TASK INSTRUCTIONS
Return each line of the listing below, unchanged, and omit the images.
++++++
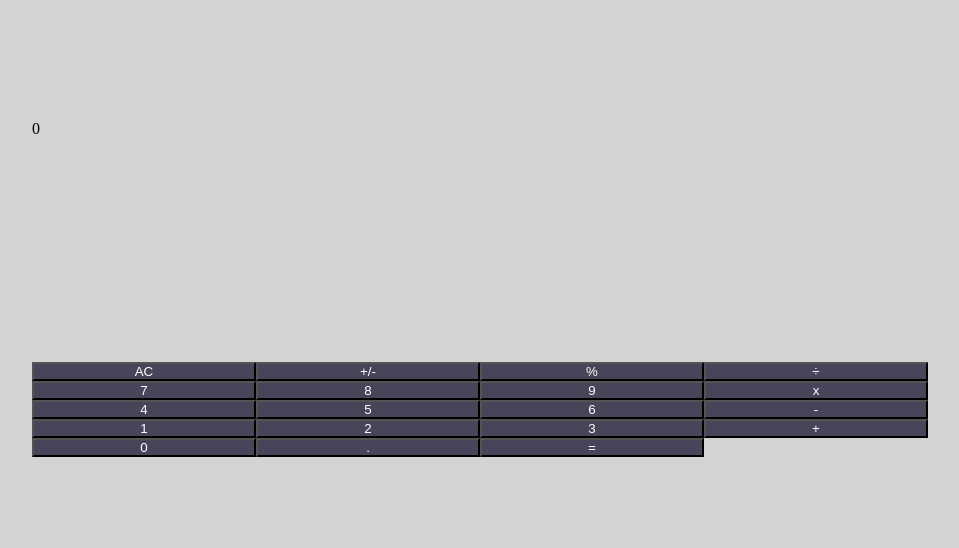
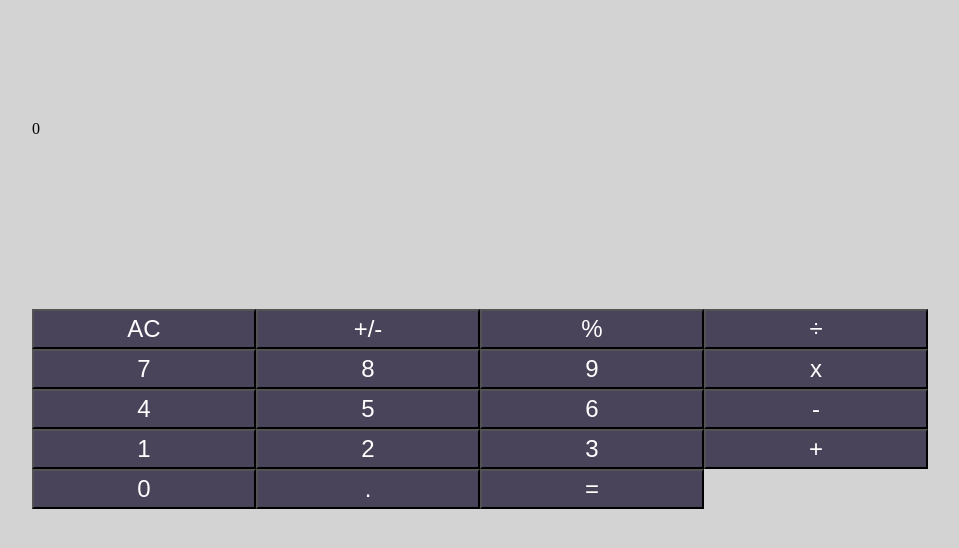
Before and after one commit to elpotatoslayer/Calculator, a React (Create React App) app: page / in a window 1280 px wide. Shown: the top 548 px of the page, without its empty margins (160-1119 px from the left). Built offline with nearby package versions, Linux system fonts and the light colour scheme.

Commit message:
Add EventHandlers

```diff
--- a/src/components/App.js
+++ b/src/components/App.js
@@ -1,4 +1,5 @@
 /* eslint-disable no-unused-vars */
+import PropTypes from 'prop-types';
 import React, { Component } from 'react';
 import './App.css';
 import Display from './Display';
@@ -25,7 +26,7 @@ class App extends Component {
     return (
       <div className="app">
         <Display />
-        <ButtonPanel />
+        <ButtonPanel clickHandler={this.handleClick} />
       </div>
     );
   }
--- a/src/components/Button.js
+++ b/src/components/Button.js
@@ -1,10 +1,17 @@
 import PropTypes from 'prop-types';
 import './button.css';
 
-export default function Button(props) {
-  const { buttonName } = props;
+export default function Button({ buttonName, clickHandler }) {
   return (
-    <button type="button" className="button">
+    <button
+      type="button"
+      className="button"
+      onClick={() => clickHandler(buttonName)}
+      onContextMenu={(e) => {
+        e.preventDefault();
+        clickHandler(buttonName);
+      }}
+    >
       {buttonName}
     </button>
   );
@@ -12,4 +19,5 @@ export default function Button(props) {
 
 Button.propTypes = {
   buttonName: PropTypes.string.isRequired,
+  clickHandler: PropTypes.func.isRequired,
 };
--- a/src/components/ButtonPanel.js
+++ b/src/components/ButtonPanel.js
@@ -1,42 +1,47 @@
+import PropTypes from 'prop-types';
 import Button from './Button';
 import './buttonpanel.css';
 
-function ButtonPanel() {
+function ButtonPanel({ clickHandler }) {
   return (
     <>
       <div id="btn-panel">
         <div className="row">
-          <Button buttonName="AC" />
-          <Button buttonName="+/-" />
-          <Button buttonName="%" />
-          <Button buttonName="÷" />
+          <Button buttonName="AC" clickHandler={clickHandler} />
+          <Button buttonName="+/-" clickHandler={clickHandler} />
+          <Button buttonName="%" clickHandler={clickHandler} />
+          <Button buttonName="÷" clickHandler={clickHandler} />
         </div>
         <div className="row">
-          <Button buttonName="7" />
-          <Button buttonName="8" />
-          <Button buttonName="9" />
-          <Button buttonName="x" />
+          <Button buttonName="7" clickHandler={clickHandler} />
+          <Button buttonName="8" clickHandler={clickHandler} />
+          <Button buttonName="9" clickHandler={clickHandler} />
+          <Button buttonName="x" clickHandler={clickHandler} />
         </div>
         <div className="row">
-          <Button buttonName="4" />
-          <Button buttonName="5" />
-          <Button buttonName="6" />
-          <Button buttonName="-" />
+          <Button buttonName="4" clickHandler={clickHandler} />
+          <Button buttonName="5" clickHandler={clickHandler} />
+          <Button buttonName="6" clickHandler={clickHandler} />
+          <Button buttonName="-" clickHandler={clickHandler} />
         </div>
         <div className="row">
-          <Button buttonName="1" />
-          <Button buttonName="2" />
-          <Button buttonName="3" />
-          <Button buttonName="+" />
+          <Button buttonName="1" clickHandler={clickHandler} />
+          <Button buttonName="2" clickHandler={clickHandler} />
+          <Button buttonName="3" clickHandler={clickHandler} />
+          <Button buttonName="+" clickHandler={clickHandler} />
         </div>
         <div className="row">
-          <Button buttonName="0" />
-          <Button buttonName="." />
-          <Button buttonName="=" />
+          <Button buttonName="0" clickHandler={clickHandler} />
+          <Button buttonName="." clickHandler={clickHandler} />
+          <Button buttonName="=" clickHandler={clickHandler} />
         </div>
       </div>
     </>
   );
 }
 
+ButtonPanel.propTypes = {
+  clickHandler: PropTypes.func.isRequired,
+};
+
 export default ButtonPanel;
--- a/src/components/button.css
+++ b/src/components/button.css
@@ -1,4 +1,28 @@
 .button {
   background-color: #4a445a;
   color: white;
+  font-size: 1.5em;
+  line-height: 1.5em;
+  cursor: pointer;
+  transition: all 100ms;
+  user-select: none;
 }
+
+.button:hover {
+  background-color: #b9fdf6;
+  transform: scale(1.04);
+}
+
+.button:focus {
+  outline: none;
+}
+
+.button:active {
+  background-color: #82fff2;
+  box-shadow: #b9fdf6 0 0 0 4px inset;
+  transform: scale(1);
+}
+
+.button--last {
+  grid-column: 3 / span 2;
+}
```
++++++
EXERCISE RESULT
Before and after one commit to elpotatoslayer/Calculator, a React (Create React App) app: page / in a window 1280 px wide. Shown: the top 548 px of the page, without its empty margins (160-1119 px from the left). Built offline with nearby package versions, Linux system fonts and the light colour scheme.

Commit message:
Add EventHandlers

```diff
--- a/src/components/App.js
+++ b/src/components/App.js
@@ -1,4 +1,5 @@
 /* eslint-disable no-unused-vars */
+import PropTypes from 'prop-types';
 import React, { Component } from 'react';
 import './App.css';
 import Display from './Display';
@@ -25,7 +26,7 @@ class App extends Component {
     return (
       <div className="app">
         <Display />
-        <ButtonPanel />
+        <ButtonPanel clickHandler={this.handleClick} />
       </div>
     );
   }
--- a/src/components/Button.js
+++ b/src/components/Button.js
@@ -1,10 +1,17 @@
 import PropTypes from 'prop-types';
 import './button.css';
 
-export default function Button(props) {
-  const { buttonName } = props;
+export default function Button({ buttonName, clickHandler }) {
   return (
-    <button type="button" className="button">
+    <button
+      type="button"
+      className="button"
+      onClick={() => clickHandler(buttonName)}
+      onContextMenu={(e) => {
+        e.preventDefault();
+        clickHandler(buttonName);
+      }}
+    >
       {buttonName}
     </button>
   );
@@ -12,4 +19,5 @@ export default function Button(props) {
 
 Button.propTypes = {
   buttonName: PropTypes.string.isRequired,
+  clickHandler: PropTypes.func.isRequired,
 };
--- a/src/components/ButtonPanel.js
+++ b/src/components/ButtonPanel.js
@@ -1,42 +1,47 @@
+import PropTypes from 'prop-types';
 import Button from './Button';
 import './buttonpanel.css';
 
-function ButtonPanel() {
+function ButtonPanel({ clickHandler }) {
   return (
     <>
       <div id="btn-panel">
         <div className="row">
-          <Button buttonName="AC" />
-          <Button buttonName="+/-" />
-          <Button buttonName="%" />
-          <Button buttonName="÷" />
+          <Button buttonName="AC" clickHandler={clickHandler} />
+          <Button buttonName="+/-" clickHandler={clickHandler} />
+          <Button buttonName="%" clickHandler={clickHandler} />
+          <Button buttonName="÷" clickHandler={clickHandler} />
         </div>
         <div className="row">
-          <Button buttonName="7" />
-          <Button buttonName="8" />
-          <Button buttonName="9" />
-          <Button buttonName="x" />
+          <Button buttonName="7" clickHandler={clickHandler} />
+          <Button buttonName="8" clickHandler={clickHandler} />
+          <Button buttonName="9" clickHandler={clickHandler} />
+          <Button buttonName="x" clickHandler={clickHandler} />
         </div>
         <div className="row">
-          <Button buttonName="4" />
-          <Button buttonName="5" />
-          <Button buttonName="6" />
-          <Button buttonName="-" />
+          <Button buttonName="4" clickHandler={clickHandler} />
+          <Button buttonName="5" clickHandler={clickHandler} />
+          <Button buttonName="6" clickHandler={clickHandler} />
+          <Button buttonName="-" clickHandler={clickHandler} />
         </div>
         <div className="row">
-          <Button buttonName="1" />
-          <Button buttonName="2" />
-          <Button buttonName="3" />
-          <Button buttonName="+" />
+          <Button buttonName="1" clickHandler={clickHandler} />
+          <Button buttonName="2" clickHandler={clickHandler} />
+          <Button buttonName="3" clickHandler={clickHandler} />
+          <Button buttonName="+" clickHandler={clickHandler} />
         </div>
         <div className="row">
-          <Button buttonName="0" />
-          <Button buttonName="." />
-          <Button buttonName="=" />
+          <Button buttonName="0" clickHandler={clickHandler} />
+          <Button buttonName="." clickHandler={clickHandler} />
+          <Button buttonName="=" clickHandler={clickHandler} />
         </div>
       </div>
     </>
   );
 }
 
+ButtonPanel.propTypes = {
+  clickHandler: PropTypes.func.isRequired,
+};
+
 export default ButtonPanel;
--- a/src/components/button.css
+++ b/src/components/button.css
@@ -1,4 +1,28 @@
 .button {
   background-color: #4a445a;
   color: white;
+  font-size: 1.5em;
+  line-height: 1.5em;
+  cursor: pointer;
+  transition: all 100ms;
+  user-select: none;
 }
+
+.button:hover {
+  background-color: #b9fdf6;
+  transform: scale(1.04);
+}
+
+.button:focus {
+  outline: none;
+}
+
+.button:active {
+  background-color: #82fff2;
+  box-shadow: #b9fdf6 0 0 0 4px inset;
+  transform: scale(1);
+}
+
+.button--last {
+  grid-column: 3 / span 2;
+}
```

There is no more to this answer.